Exclude every picture and return the remaining entries below verbatim.

***** Records shown *****

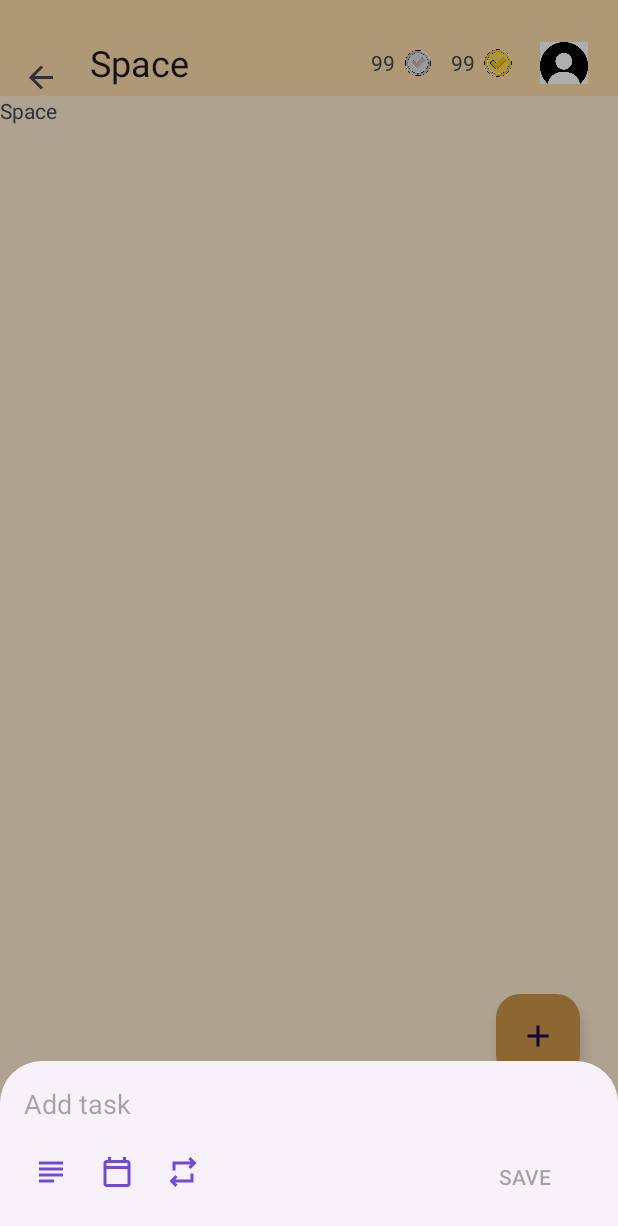
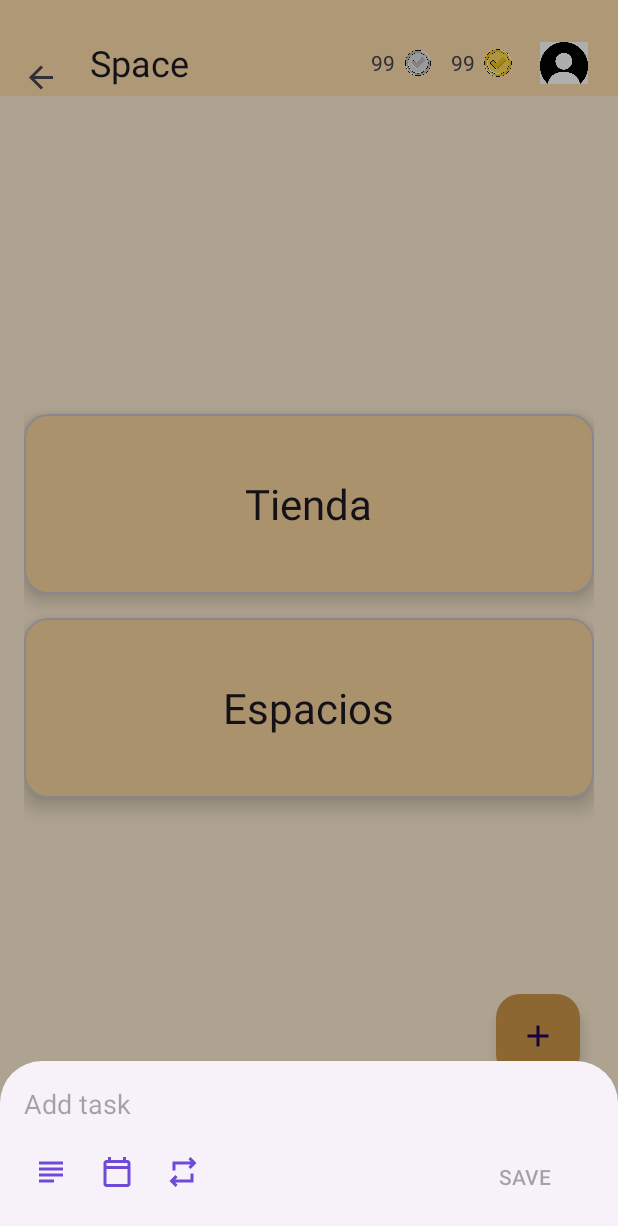
Before and after one commit to gsalvador209/LevelUP_Android, an Android app: the screen it shows after launch (MainActivity), after a tap on an icon or button, on a phone screen of 412 x 824 dp. Shown: the top 1226 px of the screen. Run offline under Robolectric (Android 15) with nearby library versions, the phone set to English and light mode, and no system bars; our stand-ins replace Room's generated code, navigation-ui.

Commit message:
feature: implemented new base for HomeSpaceFragment

```diff
--- a/app/src/main/java/com/tanucode/levelup/ui/main/MainActivity.kt
+++ b/app/src/main/java/com/tanucode/levelup/ui/main/MainActivity.kt
@@ -22,14 +22,14 @@ class MainActivity : AppCompatActivity() {
     private lateinit var navController : NavController
 
     private val filledIcons = mapOf(
-        R.id.spaceFragment  to R.drawable.ic_spa_fill,
+        R.id.spaceHomeFragment  to R.drawable.ic_spa_fill,
         R.id.statsFragment   to R.drawable.ic_stats_filled,
         R.id.tasksFragment to R.drawable.ic_check_circle_fill,
         R.id.calendarFragment to R.drawable.ic_calendar_fill
     )
 
     private val normalIcons = mapOf(
-        R.id.spaceFragment to R.drawable.ic_spa,
+        R.id.spaceHomeFragment to R.drawable.ic_spa,
         R.id.statsFragment to R.drawable.ic_stats,
         R.id.tasksFragment to R.drawable.ic_check_circle,
         R.id.calendarFragment to R.drawable.ic_calendar
--- /dev/null
+++ b/app/src/main/res/layout/fragment_space_home.xml
@@ -0,0 +1,47 @@
+<LinearLayout xmlns:android="http://schemas.android.com/apk/res/android"
+    xmlns:tools="http://schemas.android.com/tools"
+    xmlns:app="http://schemas.android.com/apk/res-auto"
+    android:orientation="vertical"
+    android:gravity="center"
+    android:padding="16dp"
+    android:layout_width="match_parent"
+    android:layout_height="match_parent">
+
+    <com.google.android.material.card.MaterialCardView
+        android:id="@+id/cardStore"
+        android:layout_width="match_parent"
+        android:layout_height="120dp"
+        android:layout_marginBottom="16dp"
+        android:clickable="true"
+        android:foreground="?attr/selectableItemBackground"
+        app:cardCornerRadius="16dp"
+        app:cardElevation="8dp">
+
+        <TextView
+            android:layout_width="wrap_content"
+            android:layout_height="wrap_content"
+            android:text="Tienda"
+            android:textAppearance="?attr/textAppearanceHeadlineMedium"
+            android:layout_gravity="center"/>
+
+    </com.google.android.material.card.MaterialCardView>
+
+    <com.google.android.material.card.MaterialCardView
+        android:id="@+id/cardSpaces"
+        android:layout_width="match_parent"
+        android:layout_height="120dp"
+        android:clickable="true"
+        android:foreground="?attr/selectableItemBackground"
+        app:cardCornerRadius="16dp"
+        app:cardElevation="8dp">
+
+        <TextView
+            android:layout_width="wrap_content"
+            android:layout_height="wrap_content"
+            android:text="Espacios"
+            android:textAppearance="?attr/textAppearanceHeadlineMedium"
+            android:layout_gravity="center"/>
+
+    </com.google.android.material.card.MaterialCardView>
+
+</LinearLayout>
--- a/app/src/main/res/layout/fragment_space.xml
+++ b/app/src/main/res/layout/fragment_spaces.xml
@@ -3,12 +3,12 @@
     xmlns:tools="http://schemas.android.com/tools"
     android:layout_width="match_parent"
     android:layout_height="match_parent"
-    tools:context=".ui.space.SpaceFragment">
+    tools:context=".ui.space.spaces.SpacesFragment">
 
     <!-- TODO: Update blank fragment layout -->
     <TextView
         android:layout_width="match_parent"
         android:layout_height="match_parent"
-        android:text="@string/space" />
+        android:text="@string/hello_blank_fragment" />
 
 </FrameLayout>
--- a/app/src/main/res/menu/bottom_nav_menu.xml
+++ b/app/src/main/res/menu/bottom_nav_menu.xml
@@ -1,25 +1,26 @@
 <?xml version="1.0" encoding="utf-8"?>
 <menu xmlns:android="http://schemas.android.com/apk/res/android">
     <item
-        android:id="@+id/spaceFragment"
+        android:id="@+id/spaceHomeFragment"
         android:icon="@drawable/ic_fireplace"
         android:iconTint="?attr/colorPrimary"
-        android:title="Espacio" />
+        android:title="@string/space" />
+
     <item
         android:id="@+id/statsFragment"
         android:icon="@drawable/ic_stats"
         android:iconTint="?attr/colorPrimary"
-        android:title="Estadísticas" />
+        android:title="@string/stats" />
     <item
         android:id="@+id/tasksFragment"
         android:icon="@drawable/ic_check_circle"
 
         android:iconTint="?attr/colorPrimary"
-        android:title="Tareas" />
+        android:title="@string/tasks" />
     <item
         android:id="@+id/calendarFragment"
         android:icon="@drawable/ic_calendar"
 
         android:iconTint="?attr/colorPrimary"
-        android:title="Calendario" />
+        android:title="@string/calendar" />
 </menu>
--- a/app/src/main/res/navigation/nav_graph.xml
+++ b/app/src/main/res/navigation/nav_graph.xml
@@ -1,17 +1,8 @@
 <?xml version="1.0" encoding="utf-8"?>
 <navigation xmlns:android="http://schemas.android.com/apk/res/android"
     xmlns:app="http://schemas.android.com/apk/res-auto"
+    xmlns:tools="http://schemas.android.com/tools"
     app:startDestination="@id/tasksFragment">
-
-    <fragment
-        android:id="@+id/spaceFragment"
-        android:name="com.tanucode.levelup.ui.space.SpaceFragment"
-        android:label="Space"/>
-
-    <fragment
-        android:id="@+id/statsFragment"
-        android:name="com.tanucode.levelup.ui.stats.StatsFragment"
-        android:label="Stats"/>
 
     <fragment
         android:id="@+id/tasksFragment"
@@ -22,4 +13,32 @@
         android:id="@+id/calendarFragment"
         android:name="com.tanucode.levelup.ui.calendar.CalendarFragment"
         android:label="Calendar"/>
+    <fragment
+        android:id="@+id/spaceHomeFragment"
+        android:name="com.tanucode.levelup.ui.space.SpaceHomeFragment"
+        android:label="Space">
+        <action
+            android:id="@+id/action_spaceHomeFragment_to_spacesFragment"
+            app:destination="@id/spacesFragment" />
+        <action
+            android:id="@+id/action_spaceHomeFragment_to_storeFragment"
+            app:destination="@id/storeFragment" />
+    </fragment>
+    <fragment
+        android:id="@+id/spacesFragment"
+        android:name="com.tanucode.levelup.ui.space.spaces.SpacesFragment"
+        android:label="Spaces"
+        tools:layout="@layout/fragment_spaces">
+        <action
+            android:id="@+id/action_spacesFragment_to_spaceHomeFragment"
+            app:destination="@id/spaceHomeFragment" />
+    </fragment>
+    <fragment
+        android:id="@+id/storeFragment"
+        android:name="com.tanucode.levelup.ui.space.store.StoreFragment"
+        android:label="Store">
+        <action
+            android:id="@+id/action_storeFragment_to_spaceHomeFragment"
+            app:destination="@id/spaceHomeFragment" />
+    </fragment>
 </navigation>
--- a/app/src/main/res/values/strings.xml
+++ b/app/src/main/res/values/strings.xml
@@ -18,5 +18,6 @@
     <string name="date">Date</string>
     <string name="name">Username</string>
     <string name="profile_title">Profile</string>
+    <string name="tasks">Tasks</string>
 
 </resources>
```
Also changed, not shown: app/src/main/java/com/tanucode/levelup/ui/space/SpaceFragment.kt (deleted, +0 -60 lines), app/src/main/java/com/tanucode/levelup/ui/space/SpaceHomeFragment.kt (added, +27 -0 lines), app/src/main/java/com/tanucode/levelup/ui/space/spaces/SpacesFragment.kt (added, +19 -0 lines), app/src/main/java/com/tanucode/levelup/ui/space/store/StoreFragment.kt (added, +21 -0 lines), app/src/main/res/layout/fragment_store.xml (added, +11 -0 lines).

*****

_Result_
Before and after one commit to gsalvador209/LevelUP_Android, an Android app: the screen it shows after launch (MainActivity), after a tap on an icon or button, on a phone screen of 412 x 824 dp. Shown: the top 1226 px of the screen. Run offline under Robolectric (Android 15) with nearby library versions, the phone set to English and light mode, and no system bars; our stand-ins replace Room's generated code, navigation-ui.

Commit message:
feature: implemented new base for HomeSpaceFragment

```diff
--- a/app/src/main/java/com/tanucode/levelup/ui/main/MainActivity.kt
+++ b/app/src/main/java/com/tanucode/levelup/ui/main/MainActivity.kt
@@ -22,14 +22,14 @@ class MainActivity : AppCompatActivity() {
     private lateinit var navController : NavController
 
     private val filledIcons = mapOf(
-        R.id.spaceFragment  to R.drawable.ic_spa_fill,
+        R.id.spaceHomeFragment  to R.drawable.ic_spa_fill,
         R.id.statsFragment   to R.drawable.ic_stats_filled,
         R.id.tasksFragment to R.drawable.ic_check_circle_fill,
         R.id.calendarFragment to R.drawable.ic_calendar_fill
     )
 
     private val normalIcons = mapOf(
-        R.id.spaceFragment to R.drawable.ic_spa,
+        R.id.spaceHomeFragment to R.drawable.ic_spa,
         R.id.statsFragment to R.drawable.ic_stats,
         R.id.tasksFragment to R.drawable.ic_check_circle,
         R.id.calendarFragment to R.drawable.ic_calendar
--- /dev/null
+++ b/app/src/main/res/layout/fragment_space_home.xml
@@ -0,0 +1,47 @@
+<LinearLayout xmlns:android="http://schemas.android.com/apk/res/android"
+    xmlns:tools="http://schemas.android.com/tools"
+    xmlns:app="http://schemas.android.com/apk/res-auto"
+    android:orientation="vertical"
+    android:gravity="center"
+    android:padding="16dp"
+    android:layout_width="match_parent"
+    android:layout_height="match_parent">
+
+    <com.google.android.material.card.MaterialCardView
+        android:id="@+id/cardStore"
+        android:layout_width="match_parent"
+        android:layout_height="120dp"
+        android:layout_marginBottom="16dp"
+        android:clickable="true"
+        android:foreground="?attr/selectableItemBackground"
+        app:cardCornerRadius="16dp"
+        app:cardElevation="8dp">
+
+        <TextView
+            android:layout_width="wrap_content"
+            android:layout_height="wrap_content"
+            android:text="Tienda"
+            android:textAppearance="?attr/textAppearanceHeadlineMedium"
+            android:layout_gravity="center"/>
+
+    </com.google.android.material.card.MaterialCardView>
+
+    <com.google.android.material.card.MaterialCardView
+        android:id="@+id/cardSpaces"
+        android:layout_width="match_parent"
+        android:layout_height="120dp"
+        android:clickable="true"
+        android:foreground="?attr/selectableItemBackground"
+        app:cardCornerRadius="16dp"
+        app:cardElevation="8dp">
+
+        <TextView
+            android:layout_width="wrap_content"
+            android:layout_height="wrap_content"
+            android:text="Espacios"
+            android:textAppearance="?attr/textAppearanceHeadlineMedium"
+            android:layout_gravity="center"/>
+
+    </com.google.android.material.card.MaterialCardView>
+
+</LinearLayout>
--- a/app/src/main/res/layout/fragment_space.xml
+++ b/app/src/main/res/layout/fragment_spaces.xml
@@ -3,12 +3,12 @@
     xmlns:tools="http://schemas.android.com/tools"
     android:layout_width="match_parent"
     android:layout_height="match_parent"
-    tools:context=".ui.space.SpaceFragment">
+    tools:context=".ui.space.spaces.SpacesFragment">
 
     <!-- TODO: Update blank fragment layout -->
     <TextView
         android:layout_width="match_parent"
         android:layout_height="match_parent"
-        android:text="@string/space" />
+        android:text="@string/hello_blank_fragment" />
 
 </FrameLayout>
--- a/app/src/main/res/menu/bottom_nav_menu.xml
+++ b/app/src/main/res/menu/bottom_nav_menu.xml
@@ -1,25 +1,26 @@
 <?xml version="1.0" encoding="utf-8"?>
 <menu xmlns:android="http://schemas.android.com/apk/res/android">
     <item
-        android:id="@+id/spaceFragment"
+        android:id="@+id/spaceHomeFragment"
         android:icon="@drawable/ic_fireplace"
         android:iconTint="?attr/colorPrimary"
-        android:title="Espacio" />
+        android:title="@string/space" />
+
     <item
         android:id="@+id/statsFragment"
         android:icon="@drawable/ic_stats"
         android:iconTint="?attr/colorPrimary"
-        android:title="Estadísticas" />
+        android:title="@string/stats" />
     <item
         android:id="@+id/tasksFragment"
         android:icon="@drawable/ic_check_circle"
 
         android:iconTint="?attr/colorPrimary"
-        android:title="Tareas" />
+        android:title="@string/tasks" />
     <item
         android:id="@+id/calendarFragment"
         android:icon="@drawable/ic_calendar"
 
         android:iconTint="?attr/colorPrimary"
-        android:title="Calendario" />
+        android:title="@string/calendar" />
 </menu>
--- a/app/src/main/res/navigation/nav_graph.xml
+++ b/app/src/main/res/navigation/nav_graph.xml
@@ -1,17 +1,8 @@
 <?xml version="1.0" encoding="utf-8"?>
 <navigation xmlns:android="http://schemas.android.com/apk/res/android"
     xmlns:app="http://schemas.android.com/apk/res-auto"
+    xmlns:tools="http://schemas.android.com/tools"
     app:startDestination="@id/tasksFragment">
-
-    <fragment
-        android:id="@+id/spaceFragment"
-        android:name="com.tanucode.levelup.ui.space.SpaceFragment"
-        android:label="Space"/>
-
-    <fragment
-        android:id="@+id/statsFragment"
-        android:name="com.tanucode.levelup.ui.stats.StatsFragment"
-        android:label="Stats"/>
 
     <fragment
         android:id="@+id/tasksFragment"
@@ -22,4 +13,32 @@
         android:id="@+id/calendarFragment"
         android:name="com.tanucode.levelup.ui.calendar.CalendarFragment"
         android:label="Calendar"/>
+    <fragment
+        android:id="@+id/spaceHomeFragment"
+        android:name="com.tanucode.levelup.ui.space.SpaceHomeFragment"
+        android:label="Space">
+        <action
+            android:id="@+id/action_spaceHomeFragment_to_spacesFragment"
+            app:destination="@id/spacesFragment" />
+        <action
+            android:id="@+id/action_spaceHomeFragment_to_storeFragment"
+            app:destination="@id/storeFragment" />
+    </fragment>
+    <fragment
+        android:id="@+id/spacesFragment"
+        android:name="com.tanucode.levelup.ui.space.spaces.SpacesFragment"
+        android:label="Spaces"
+        tools:layout="@layout/fragment_spaces">
+        <action
+            android:id="@+id/action_spacesFragment_to_spaceHomeFragment"
+            app:destination="@id/spaceHomeFragment" />
+    </fragment>
+    <fragment
+        android:id="@+id/storeFragment"
+        android:name="com.tanucode.levelup.ui.space.store.StoreFragment"
+        android:label="Store">
+        <action
+            android:id="@+id/action_storeFragment_to_spaceHomeFragment"
+            app:destination="@id/spaceHomeFragment" />
+    </fragment>
 </navigation>
--- a/app/src/main/res/values/strings.xml
+++ b/app/src/main/res/values/strings.xml
@@ -18,5 +18,6 @@
     <string name="date">Date</string>
     <string name="name">Username</string>
     <string name="profile_title">Profile</string>
+    <string name="tasks">Tasks</string>
 
 </resources>
```
Also changed, not shown: app/src/main/java/com/tanucode/levelup/ui/space/SpaceFragment.kt (deleted, +0 -60 lines), app/src/main/java/com/tanucode/levelup/ui/space/SpaceHomeFragment.kt (added, +27 -0 lines), app/src/main/java/com/tanucode/levelup/ui/space/spaces/SpacesFragment.kt (added, +19 -0 lines), app/src/main/java/com/tanucode/levelup/ui/space/store/StoreFragment.kt (added, +21 -0 lines), app/src/main/res/layout/fragment_store.xml (added, +11 -0 lines).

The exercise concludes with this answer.